Recently an article by journalist Antoinette Muller was brought to my attention in which she detailed the plight of rugby league and the difficulty it is having gaining recognition by the South African Sports Confederation and Olympic Committee (SASOC).
It’s a fascinating piece which highlights just how much trouble rugby league has had in South Africa getting the most basic of acceptance at an institutional level.
Muller explains SASOC effectively acts as a conduit between government and major sporting bodies to organise and coordinate funding and also collaborate and prepare for major events like the Olympics. Supposedly their upper management is populated by some fairly prominent former SARU types who have steadfastly refused to recognise rugby league as being distinct from rugby union.
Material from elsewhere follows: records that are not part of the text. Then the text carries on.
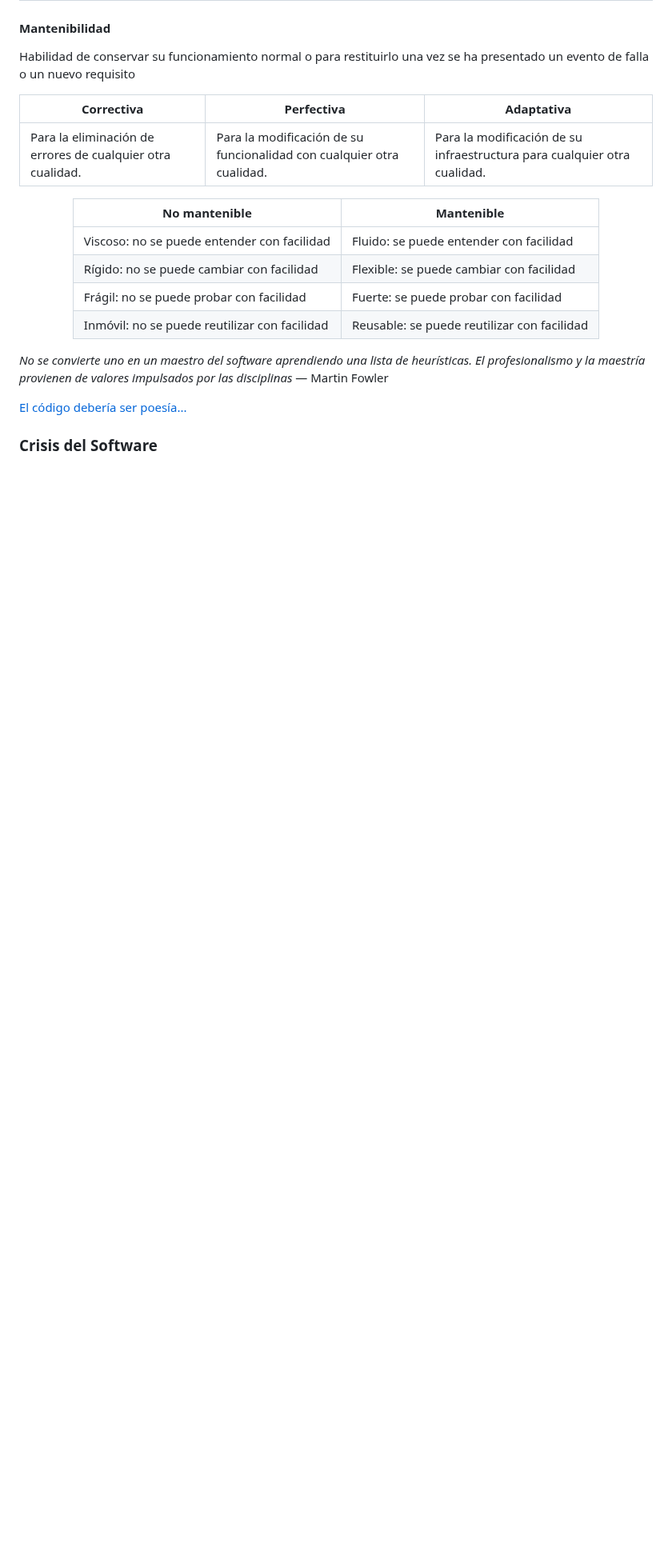
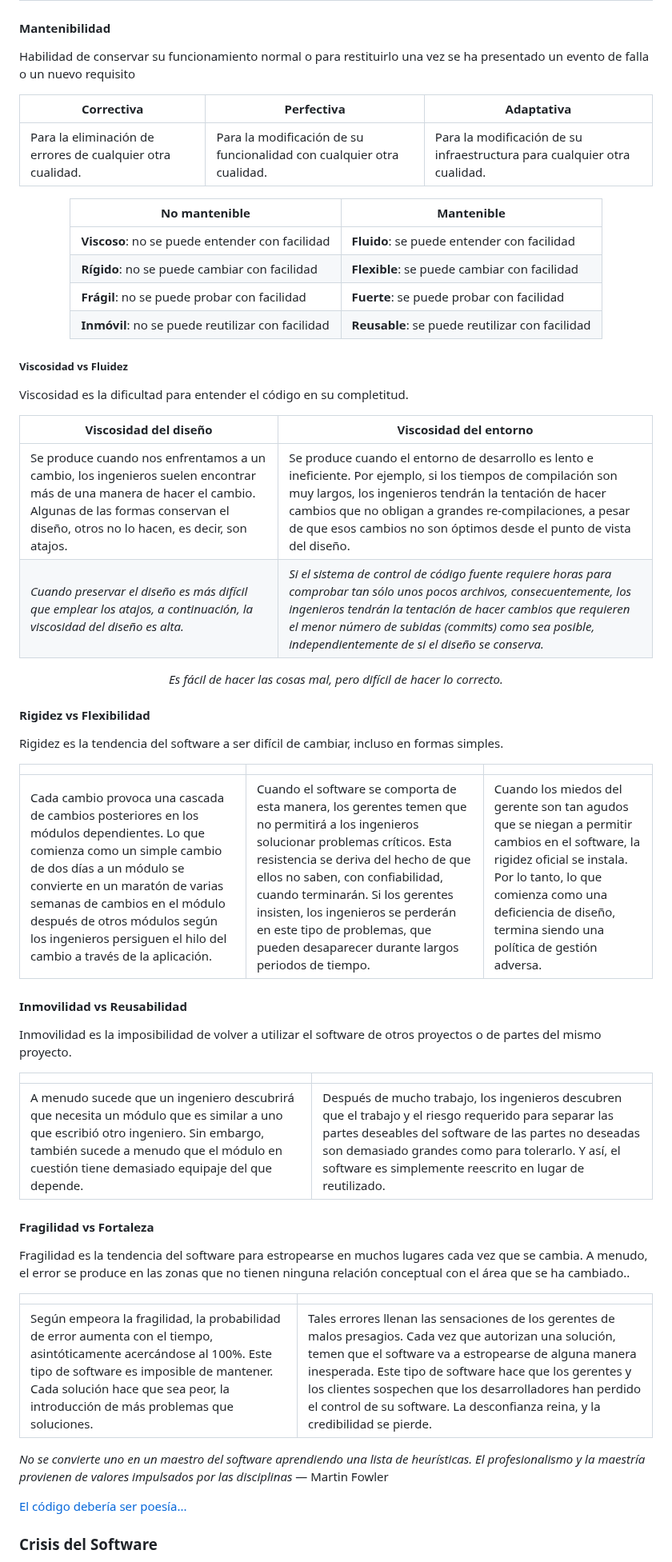
Before and after one commit to mmasias/PRG1, a Markdown page: temario/00000-introduccion.md, the part around one of its changes. Shown at 80% size. Rendered like a GitHub page; blank space fills up the shorter version.

Commit message:
Conceptos de IdSw

```diff
--- a/temario/00000-introduccion.md
+++ b/temario/00000-introduccion.md
@@ -180,10 +180,60 @@ Para la eliminación de errores de cualquier otra cualidad.|Para la modificació
 
 |No mantenible|Mantenible|
 |-|-|
-Viscoso: no se puede entender con facilidad    |Fluido: se puede entender con facilidad
-Rígido: no se puede cambiar con facilidad      |Flexible: se puede cambiar con facilidad
-Frágil: no se puede probar con facilidad       |Fuerte: se puede probar con facilidad
-Inmóvil: no se puede reutilizar con facilidad  |Reusable: se puede reutilizar con facilidad
+**Viscoso**: no se puede entender con facilidad    |**Fluido**: se puede entender con facilidad
+**Rígido**: no se puede cambiar con facilidad      |**Flexible**: se puede cambiar con facilidad
+**Frágil**: no se puede probar con facilidad       |**Fuerte**: se puede probar con facilidad
+**Inmóvil**: no se puede reutilizar con facilidad  |**Reusable**: se puede reutilizar con facilidad
+
+</div>
+
+##### Viscosidad vs Fluidez
+
+Viscosidad es la dificultad para entender el código en su completitud.
+
+<div align="center">
+
+|Viscosidad del diseño|Viscosidad del entorno|
+|-|-|
+Se produce cuando nos enfrentamos a un cambio, los ingenieros suelen encontrar más de una manera de hacer el cambio. Algunas de las formas conservan el diseño, otros no lo hacen, es decir, son atajos.|Se produce cuando el entorno de desarrollo es lento e ineficiente. Por ejemplo, si los tiempos de compilación son muy largos, los ingenieros tendrán la tentación de hacer cambios que no obligan a grandes re-compilaciones, a pesar de que esos cambios no son óptimos desde el punto de vista del diseño.
+*Cuando preservar el diseño es más difícil que emplear los atajos, a continuación, la viscosidad del diseño es alta.*|*Si el sistema de control de código fuente requiere horas para comprobar tan sólo unos pocos archivos, consecuentemente, los ingenieros tendrán la tentación de hacer cambios que requieren el menor número de subidas (commits) como sea posible, independientemente de si el diseño se conserva.*
+*Es fácil de hacer las cosas mal, pero difícil de hacer lo correcto.*
+
+</div>
+
+#### Rigidez vs Flexibilidad
+
+Rigidez es la tendencia del software a ser difícil de cambiar, incluso en formas simples.
+
+<div align="center">
+
+||||
+|-|-|-|
+Cada cambio provoca una cascada de cambios posteriores en los módulos dependientes. Lo que comienza como un simple cambio de dos días a un módulo se convierte en un maratón de varias semanas de cambios en el módulo después de otros módulos según los ingenieros persiguen el hilo del cambio a través de la aplicación.|Cuando el software se comporta de esta manera, los gerentes temen que no permitirá a los ingenieros solucionar problemas críticos. Esta resistencia se deriva del hecho de que ellos no saben, con confiabilidad, cuando terminarán. Si los gerentes insisten, los ingenieros se perderán en este tipo de problemas, que pueden desaparecer durante largos periodos de tiempo.|Cuando los miedos del gerente son tan agudos que se niegan a permitir cambios en el software, la rigidez oficial se instala. Por lo tanto, lo que comienza como una deficiencia de diseño, termina siendo una política de gestión adversa.
+
+</div>
+
+#### Inmovilidad vs Reusabilidad
+
+Inmovilidad es la imposibilidad de volver a utilizar el software de otros proyectos o de partes del mismo proyecto.
+
+<div align="center">
+
+|||
+|-|-|
+A menudo sucede que un ingeniero descubrirá que necesita un módulo que es similar a uno que escribió otro ingeniero. Sin embargo, también sucede a menudo que el módulo en cuestión tiene demasiado equipaje del que depende.|Después de mucho trabajo, los ingenieros descubren que el trabajo y el riesgo requerido para separar las partes deseables del software de las partes no deseadas son demasiado grandes como para tolerarlo. Y así, el software es simplemente reescrito en lugar de reutilizado.
+
+</div>
+
+#### Fragilidad vs Fortaleza
+
+Fragilidad es la tendencia del software para estropearse en muchos lugares cada vez que se cambia. A menudo, el error se produce en las zonas que no tienen ninguna relación conceptual con el área que se ha cambiado..
+
+<div align="center">
+
+|||
+|-|-|
+Según empeora la fragilidad, la probabilidad de error aumenta con el tiempo, asintóticamente acercándose al 100%. Este tipo de software es imposible de mantener. Cada solución hace que sea peor, la introducción de más problemas que soluciones.|Tales errores llenan las sensaciones de los gerentes de malos presagios. Cada vez que autorizan una solución, temen que el software va a estropearse de alguna manera inesperada. Este tipo de software hace que los gerentes y los clientes sospechen que los desarrolladores han perdido el control de su software. La desconfianza reina, y la credibilidad se pierde.
 
 </div>
 
```
Also changed, not shown: other parts of temario/00000-introduccion.md (+12 -1 lines), images/grafica-exito-proyectos-software.png (added).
SASOC recognition turns out to be pretty important, as without it a sporting body isn’t eligible for financial assistance from the government, has difficulty using public facilities and can’t be played in the school system. In addition to that, not having recognition also makes corporate support hard to come by.
According to Muller, the crux of the issue is that SASOC refuses to accept rugby league is sufficiently different to rugby union to warrant having its own recognition. This is apparently because, in the SASOC constitution, they explicitly state they will “not recognise more than one National Sport Federation of a similar or same sport type.”
The problem is they apparently routinely do, with sports like field and ice hockey granted separate recognition despite the sports having a similar number of differentiating factors as league and union.
Apparently the South African Rugby League (SARL) have previously even gone as far as requesting the IRB present SASOC with a letter confirming the two sports are, in fact, very different, and are governed by different institutions both internationally and within countries where the two sports are present.
This has had little effect though, with SASOC continuing to insist that the SARL cannot be considered a sport in its own right.
Muller suggests this is because the head honchos at the SARU and SASOC see rugby league as some sort of threat to the position of rugby union in South Africa; that if they were to give South Africans the access and opportunity to play and watch rugby league, they’d fundamentally weaken South African rugby.
As an Australian who follows both Rugby codes equally and knows his fair share of South Africans, I have to say that, while the evidence Muller presents certainly indicates such fears may exist, I still find it hard to believe.
Rugby union is such an institutional and cultural behemoth in South Africa that the idea it will suddenly lose swathes of support and potential players to rugby league just seems ludicrous.
What do the South Africans who frequent this board think? Why the petty-minded intransigence from SASOC?
Is rugby in South Africa truly so weak and insecure that they can’t risk losing an inch to rugby league?